The blogosphere is all a “twitter” with the news that Pope Benedict XVI will begin “tweeting” on Twitter.
Read about it here at the Vatican Newspaper’s web site:
How to speak of God in 140 characters
by Archbishop Claudio Maria Celli, President of the Pontifical Council for Social Communications
You can also find out more at The “iPope” Becomes @Pope: Coming Soon, A Tweeting Benedict by Rocco Palmo over at Whispers in the Logia.
I guess I better get with the program if the Holy Father, the “boss” of the church has decided this form of social media is relevant and useful for spreading the Good News of Jesus. So far, even though I’ve taken to blogging from time to time, I’ve resisted signing up with Twitter. Frankly, I still don’t get the service. How can you say anything in 140 characters or less of value? The Tweets I’ve seen seem to be mostly links to longer web articles, videos and pictures. The whole lingo of “hash tags” and handles that start with the @sign (I’m guessing that’s how people find and subscribe to your personal twitter feed?) are a totally new language to me. Each week the comedian Jimmy Fallon has a segment on his Late, Late Show where he talks about setting up a hash-tag and inviting people to comment. I honestly don’t know how to even send him a comment via Twitter if I came up with something clever to add to the discussion. Anyone want to tutor me in “twitter-ese” and “Facebook” (which I’ve also resisted with a passion)? Would readers want to find me at @altarnetview? I’ve been thinking about setting something up for the parish. Seems like an efficient way to get some information out on a timely manner. Opinions, anyone?
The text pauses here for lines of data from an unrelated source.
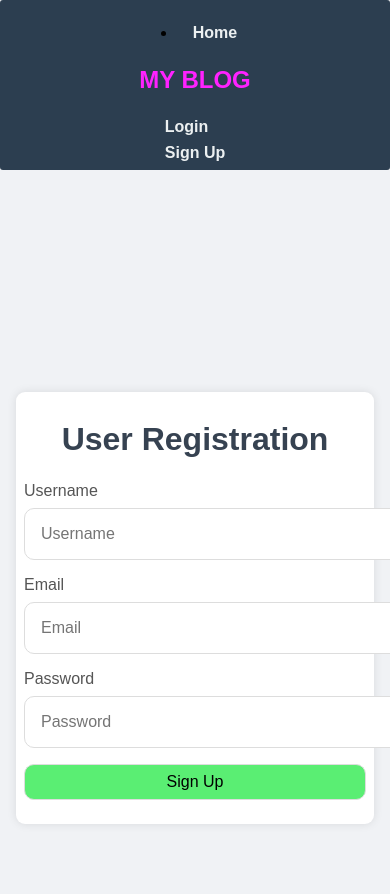
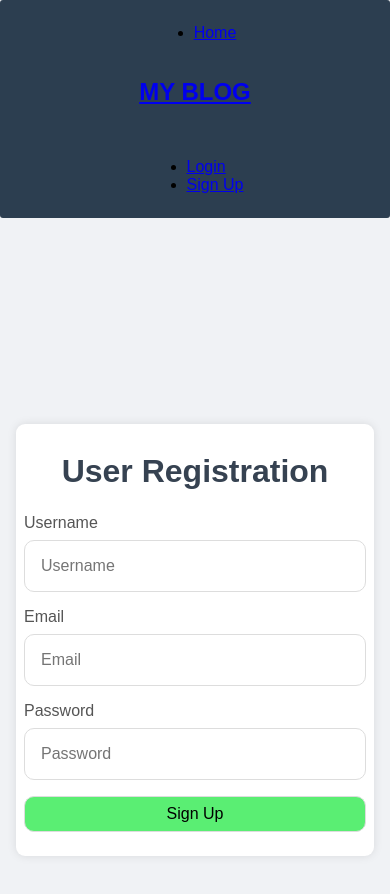
Before and after one commit to Wairioko/myblog-frontend, a React (Create React App) app: page /signup in a window 390 px wide. Shown: the top 894 px of the page. Built offline with nearby package versions, Linux system fonts and the light colour scheme.

Commit message:
css update

```diff
--- a/src/index.css
+++ b/src/index.css
@@ -4,6 +4,14 @@ body {
   padding: 0;
   font-family: Arial, sans-serif;
   background-color: #f0f2f5;
+  box-sizing: border-box; /* Ensures padding and borders are included in width/height */
+}
+
+/* Apply box-sizing globally to include padding and border in element width */
+*,
+*::before,
+*::after {
+  box-sizing: inherit;
 }
 
 /* Navigation Bar */
@@ -14,65 +22,10 @@ nav {
   display: flex;
   align-items: center;
   justify-content: space-between;
-  flex-wrap: wrap; /* Allows wrapping on smaller screens */
+  flex-wrap: wrap;
 }
 
-.nav-left, .nav-right {
-  display: flex;
-  align-items: center;
-}
-
-.nav-center {
-  flex: 1;
-  display: flex;
-  justify-content: center;
-}
-
-nav h1 {
-  color: #f2f;
-  font-weight: bold;
-  margin: 0;
-  text-align: center;
-}
-
-.nav-right ul {
-  list-style-type: none;
-  margin: 0;
-  padding: 0;
-  display: flex;
-  gap: 1rem;
-}
-
-.nav-right li {
-  margin: 0;
-}
-
-nav a {
-  color: #ecf0f1;
-  text-decoration: none;
-  font-weight: bold;
-  transition: color 0.3s ease;
-  padding: 0.5rem 1rem;
-}
-
-nav a:hover {
-  color: #3498db;
-}
-
-nav button {
-  background-color: #e74c3c;
-  color: white;
-  border: none;
-  padding: 0.5rem 1rem;
-  border-radius: 4px;
-  cursor: pointer;
-  transition: background-color 0.3s ease;
-  font-weight: bold;
-}
-
-nav button:hover {
-  background-color: #c0392b;
-}
+/* Other styles... */
 
 /* Login Page */
 .login-page, .signup-page {
@@ -81,7 +34,7 @@ nav button:hover {
   justify-content: center;
   height: 100vh;
   background-color: #f0f2f5;
-  padding: 1rem; /* Added padding */
+  padding: 1rem;
 }
 
 .login-form, .signup-form {
@@ -90,7 +43,7 @@ nav button:hover {
   border-radius: 9px;
   box-shadow: 0 0 10px rgba(0, 0, 0, 0.1);
   width: 100%;
-  max-width: 400px; /* Adjusted for better mobile experience */
+  max-width: 400px;
 }
 
 .login-form h1, .signup-form h1 {
@@ -119,6 +72,7 @@ nav button:hover {
   border-radius: 10px;
   font-size: 1rem;
   transition: border-color 0.3s ease;
+  box-sizing: border-box; /* Ensures form fields respect width */
 }
 
 .login-form input[type="submit"],
@@ -134,7 +88,7 @@ nav button:hover {
 /* Blog Creation */
 .create-blog, .update-blog {
   display: block;
-  padding: 2rem; /* Adjusted padding */
+  padding: 2rem;
   background-color: #f0f2f5;
   border-radius: 20px;
 }
@@ -145,8 +99,8 @@ nav button:hover {
   border-radius: 20px;
   box-shadow: 0 0 10px rgba(0, 0, 0, 0.1);
   width: 100%;
-  max-width: 500px; /* Adjusted for mobile */
-  margin: 0 auto; /* Centered form */
+  max-width: 500px;
+  margin: 0 auto;
 }
 
 .create-blog-form h1, .update-blog-form h1 {
@@ -168,6 +122,7 @@ nav button:hover {
   border-radius: 10px;
   font-size: 1rem;
   transition: border-color 0.3s ease;
+  box-sizing: border-box; /* Ensures form fields respect width */
 }
 
 .create-blog-form input[type="submit"],
@@ -183,7 +138,7 @@ nav button:hover {
 
 /* Blog Content */
 .blogs-content {
-  padding: 1rem; /* Added padding */
+  padding: 1rem;
 }
 
 .blog-preview {
@@ -192,12 +147,12 @@ nav button:hover {
   border-radius: 10px;
   box-shadow: 0 0 10px rgba(203, 16, 228, 0.801);
   background-color: white;
+  text-decoration: none; /* Remove underline from blog preview */
 }
 
-.blog-preview .author {
-  font-style: italic;
-  color: #48d9e4;
-  margin-bottom: 10px; /* Adjusted margin */
+.blog-preview a {
+  text-decoration: none; /* Ensure any links within preview aren't underlined */
+  color: inherit; /* Maintain color inheritance */
 }
 
 .blog-preview:hover {
@@ -224,13 +179,13 @@ nav button:hover {
 .blog-post .author {
   font-style: italic;
   color: #48d9e4;
-  margin-bottom: 10px; /* Adjusted margin */
+  margin-bottom: 10px;
 }
 
 .blog-post .description {
   font-weight: bold;
   font-size: 1.1em;
-  margin-bottom: 10px; /* Adjusted margin */
+  margin-bottom: 10px;
   color: #34495e;
 }
 
@@ -250,7 +205,7 @@ nav button:hover {
 }
 
 .profile-header {
-  font-size: 1.5rem; /* Adjusted size */
+  font-size: 1.5rem;
   color: #333;
   margin-bottom: 20px;
 }
@@ -268,25 +223,25 @@ nav button:hover {
 @media (max-width: 768px) {
   nav {
     padding: 1rem;
-    flex-direction: column; /* Stack items */
+    flex-direction: column;
   }
 
   .nav-center {
-    margin-bottom: 1rem; /* Space between items */
+    margin-bottom: 1rem;
   }
 
   nav h1 {
-    padding-left: 0; /* Remove extra padding */
+    padding-left: 0;
   }
 
   .nav-right ul {
     flex-direction: column;
-    gap: 0.5rem; /* Reduce gap */
+    gap: 0.5rem;
   }
 
   .login-form, .signup-form, .create-blog-form, .update-blog-form {
     padding: 1rem;
-    max-width: 100%; /* Use full width */
+    max-width: 100%;
   }
 
   .profile-container {
@@ -300,26 +255,26 @@ nav button:hover {
 
 @media (max-width: 480px) {
   nav {
-    padding: 0.5rem; /* Reduce padding */
+    padding: 0.5rem;
   }
 
   .login-form, .signup-form, .create-blog-form, .update-blog-form {
-    padding: 0.5rem; /* Reduce padding */
+    padding: 0.5rem;
   }
 
   .login-form input[type="submit"],
   .signup-form input[type="submit"],
   .create-blog-form input[type="submit"],
   .update-blog-form input[type="submit"] {
-    padding: 0.5rem; /* Reduce padding */
+    padding: 0.5rem;
   }
 
   .blog-post h1 {
-    font-size: 1.5em; /* Smaller heading */
+    font-size: 1.5em;
   }
 
   .blog-post .description,
   .blog-post .author {
-    margin-bottom: 5px; /* Less margin */
+    margin-bottom: 5px;
   }
 }
```
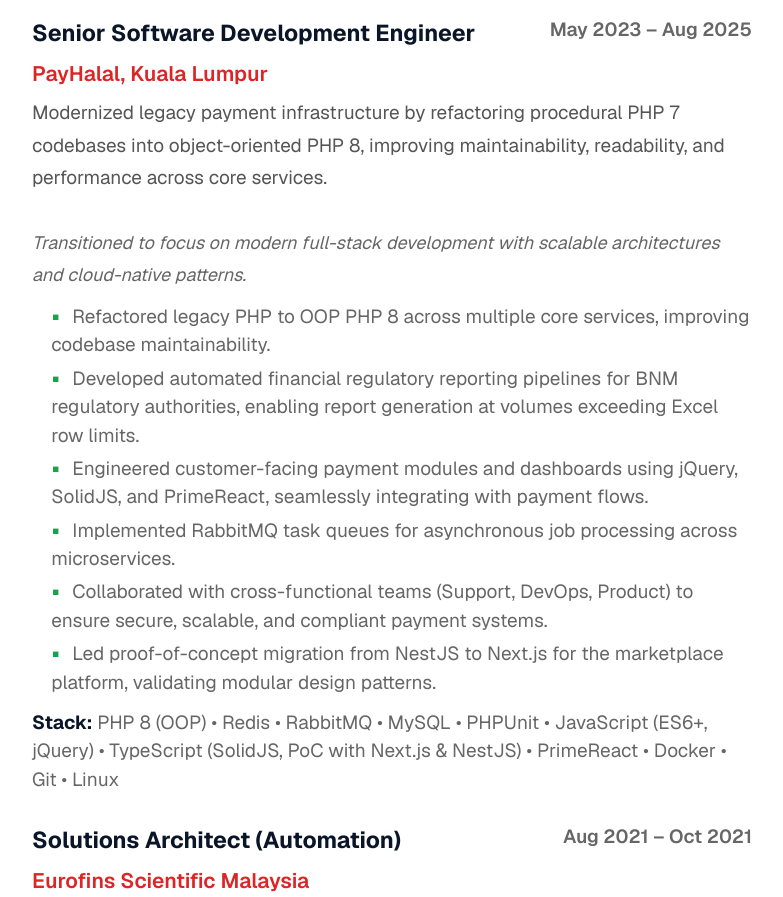
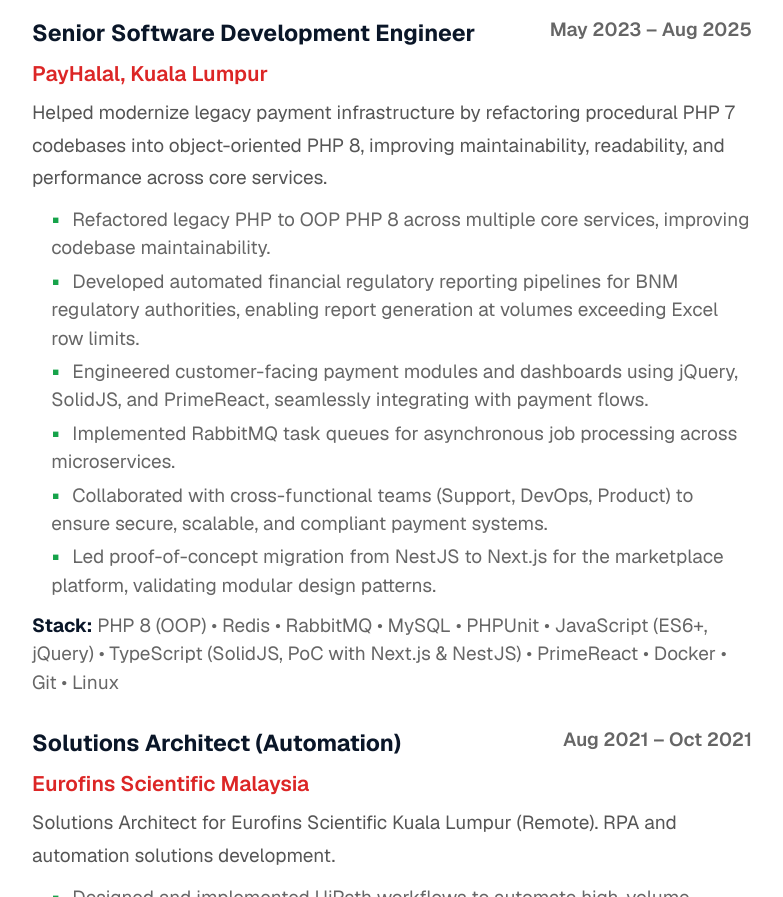
Before and after one commit to zrrtcs/portfolio, a plain HTML site: page resume.html in a window 1280 px wide. Shown: the part 1483-2380 px from the top of the page, without its empty margins (248-1031 px from the left). Drawn offline with nearby package versions, Linux system fonts and the light colour scheme.

Commit message:
fix: soften PayHalal intro wording

```diff
--- a/resume.html
+++ b/resume.html
@@ -484,7 +484,7 @@
       </div>
       <div class="company">PayHalal, Kuala Lumpur</div>
       <div class="job-description">
-        Modernized legacy payment infrastructure by refactoring procedural PHP 7 codebases into object-oriented PHP 8, improving maintainability, readability, and performance across core services.<br><em style="color: #666; font-size: 0.95em;"><br>Transitioned to focus on modern full-stack development with scalable architectures and cloud-native patterns.</em>
+        Helped modernize legacy payment infrastructure by refactoring procedural PHP 7 codebases into object-oriented PHP 8, improving maintainability, readability, and performance across core services.
       </div>
       <ul class="achievements">
         <li>Refactored legacy PHP to OOP PHP 8 across multiple core services, improving codebase maintainability.</li>
```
I’m pretty sure, thought, Benedict XVI will not be writing his own tweets. My guess there will be a Monsignor of Tweets or some other staffer taking care of the uploading of the tidbits of information to the internet.
On a side note, did you know that Mr. Fallon is Catholic? Well, a non-practicing Catholic by the sound of an interview I heard on NPR with Terry Gross’ Fresh Air program. He is not negative about the faith, saying it formed him well. Apparently he’s not too much of a fan of some of the things going on at Mass and would prefer a more “traditional” or solemn liturgy. Sorry, I can’t find a link to the interview, though. Here’s a citation of the interview at Belief Net.